Amazingly, there's still a reasonably good chance you'll see some memorable beasts and plants once you get out of the dead zones. At the very least there are the millions of rooks that inhabit the towns and the Cannabis indica that grows thick and wild by the roadsides. You're likely to spot antelope, brown bear, wild boar, lynx and eagles in Kazakhstan's mountains, though sighting the elusive snow leopard may take a tad longer. Poppies and tulips grow wild in the grassy steppes, trampled upon by roe deer, wolves, foxes and badgers.
Summer is sizzling hot with desert temperatures topping 40°C (105°F) during the day, but often dropping to less than half that at night. Snow starts to fall around November and the mountain passes fill with snow until April, sometimes even May. Winters are bitterly cold, even in the desert. Annual precipitation ranges from less than 100mm (3.9in) a year in the deserts to 1500mm (58.5in) in the mountains. Much of the summer rain on the steppes comes from violent thunderstorms which often cause local flash floods.
Click here to look at Websites created under IATP Small Grants Program in Kazakhstan
1. What was the former capital of Kazakhstan and what year did the capital move? Where did it move to?
2. What resources are Kazakhstan predominately known for?
3. How is the climate of Kazakhstan in the summer and winter? Also based on the information provided to you how you say the climate in the fall and spring is in Kazakhstan (Take an educated guess)?
4. How much has Kazakhstan's oil reserves grown year by year since 1999?
5. What is Tengiz and why is it important to Kazakhstan? What other areas are important to Kazakhstan and why?

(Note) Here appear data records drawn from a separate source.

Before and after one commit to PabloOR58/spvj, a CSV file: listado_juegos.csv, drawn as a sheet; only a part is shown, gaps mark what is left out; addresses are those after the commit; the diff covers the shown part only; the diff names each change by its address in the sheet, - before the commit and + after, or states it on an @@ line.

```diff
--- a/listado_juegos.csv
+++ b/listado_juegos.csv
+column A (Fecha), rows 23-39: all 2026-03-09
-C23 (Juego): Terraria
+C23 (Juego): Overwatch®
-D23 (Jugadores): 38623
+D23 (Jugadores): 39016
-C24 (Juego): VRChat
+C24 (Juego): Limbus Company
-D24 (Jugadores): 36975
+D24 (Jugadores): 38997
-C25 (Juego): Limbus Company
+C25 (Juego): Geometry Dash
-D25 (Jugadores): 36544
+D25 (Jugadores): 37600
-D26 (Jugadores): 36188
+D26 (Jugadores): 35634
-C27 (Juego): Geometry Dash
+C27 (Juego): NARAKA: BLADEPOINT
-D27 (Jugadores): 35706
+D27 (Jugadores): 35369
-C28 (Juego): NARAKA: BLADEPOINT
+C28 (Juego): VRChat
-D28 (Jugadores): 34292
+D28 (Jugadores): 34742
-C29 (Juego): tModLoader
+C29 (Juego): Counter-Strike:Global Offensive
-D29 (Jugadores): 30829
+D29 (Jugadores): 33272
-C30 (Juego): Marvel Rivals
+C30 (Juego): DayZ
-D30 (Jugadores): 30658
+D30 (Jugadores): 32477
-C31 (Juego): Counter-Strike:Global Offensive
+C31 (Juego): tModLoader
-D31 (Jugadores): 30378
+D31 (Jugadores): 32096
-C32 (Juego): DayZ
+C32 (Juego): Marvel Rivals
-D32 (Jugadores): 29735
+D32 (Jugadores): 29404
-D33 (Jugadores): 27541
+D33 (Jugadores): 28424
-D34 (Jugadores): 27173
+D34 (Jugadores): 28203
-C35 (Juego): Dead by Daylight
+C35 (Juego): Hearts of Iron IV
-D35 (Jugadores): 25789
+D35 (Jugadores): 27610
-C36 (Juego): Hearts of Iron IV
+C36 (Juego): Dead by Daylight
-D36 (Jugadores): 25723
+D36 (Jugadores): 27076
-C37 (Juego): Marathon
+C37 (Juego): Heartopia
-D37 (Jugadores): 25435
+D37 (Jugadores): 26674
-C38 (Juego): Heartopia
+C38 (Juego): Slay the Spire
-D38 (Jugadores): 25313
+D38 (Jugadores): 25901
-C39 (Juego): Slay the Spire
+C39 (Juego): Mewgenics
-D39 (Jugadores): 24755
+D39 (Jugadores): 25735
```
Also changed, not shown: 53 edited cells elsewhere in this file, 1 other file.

6. What are some Kazakhstan's environmental problems and have they been corrected?
7. What are the similarities and differences between Kazakhstan's culture and the culture in the United States that you are exposed to or have grown up in?
8. What event occurred in 1723 in Kazakhstan and what were the repercussions of this event?

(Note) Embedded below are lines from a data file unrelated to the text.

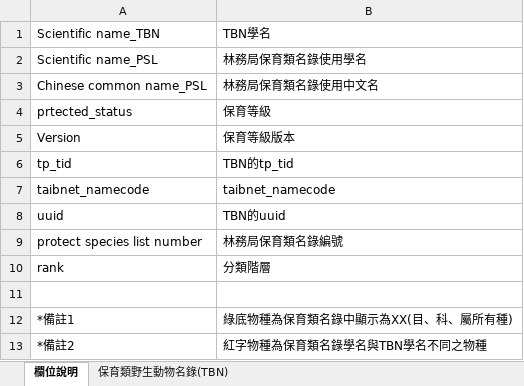
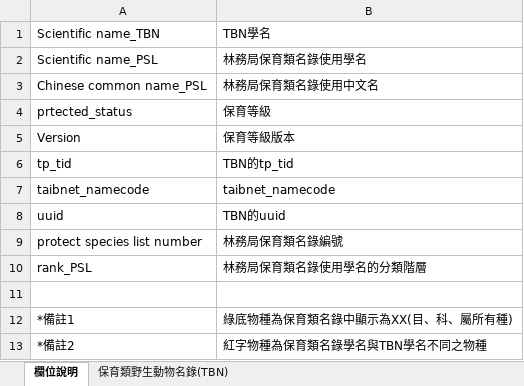
Before and after one commit to oliviakuo/TBN_VertebrateList, an Excel workbook: TBN_VertebrateList_Big5/protected_species_list_TBN.xlsx, sheet 欄位說明, drawn as a sheet; values as stored, in another font and other column widths than the file's, no borders; removed rows and columns are numbered as before the commit, all else as after; the diff names each change by its address in the sheet, - before the commit and + after, or states it on an @@ line.

Commit message:
update taxa column description

```diff
--- a/TBN_VertebrateList_Big5/protected_species_list_TBN.xlsx (sheet 欄位說明)
+++ b/TBN_VertebrateList_Big5/protected_species_list_TBN.xlsx (sheet 欄位說明)
-row 10: rank | 分類階層
+row 10: rank_PSL | 林務局保育類名錄使用學名的分類階層
```
Also changed, not shown: sheet 保育類野生動物名錄(TBN).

9. How many people currently live in Kazakhstan and what is the average income of a person living in Kazakhstan?
10. How is natural gas distributed in Kazakhstan and is it disturbed evenly throughout the land in your opinion?
What is the official name of Kazakhstan?
How is Kazakhstan's government set up and what are the differences and similaries between the United States governmental structure and Kazakhstan's governmental structure? Also what are the major political parties and what are some the political pressures the Kazakhstan's governments face?
Write a three page summary on why or why not you believe a person should live in Kazakhstan or at least visit Kazakhstan. Be sure to include facts and details about the country in terms of how is the weather and culture life as well as what resources or major industries are located in Kazakhstan. Remember that whatever you say has to be backed up by facts of some kind! You can even do further research than what is presented to you on this page but you must make reference to where the source came from. You can use the internet, books, etc. because you must have a work cited page if you use information from outside sources that are not represented by the webpage.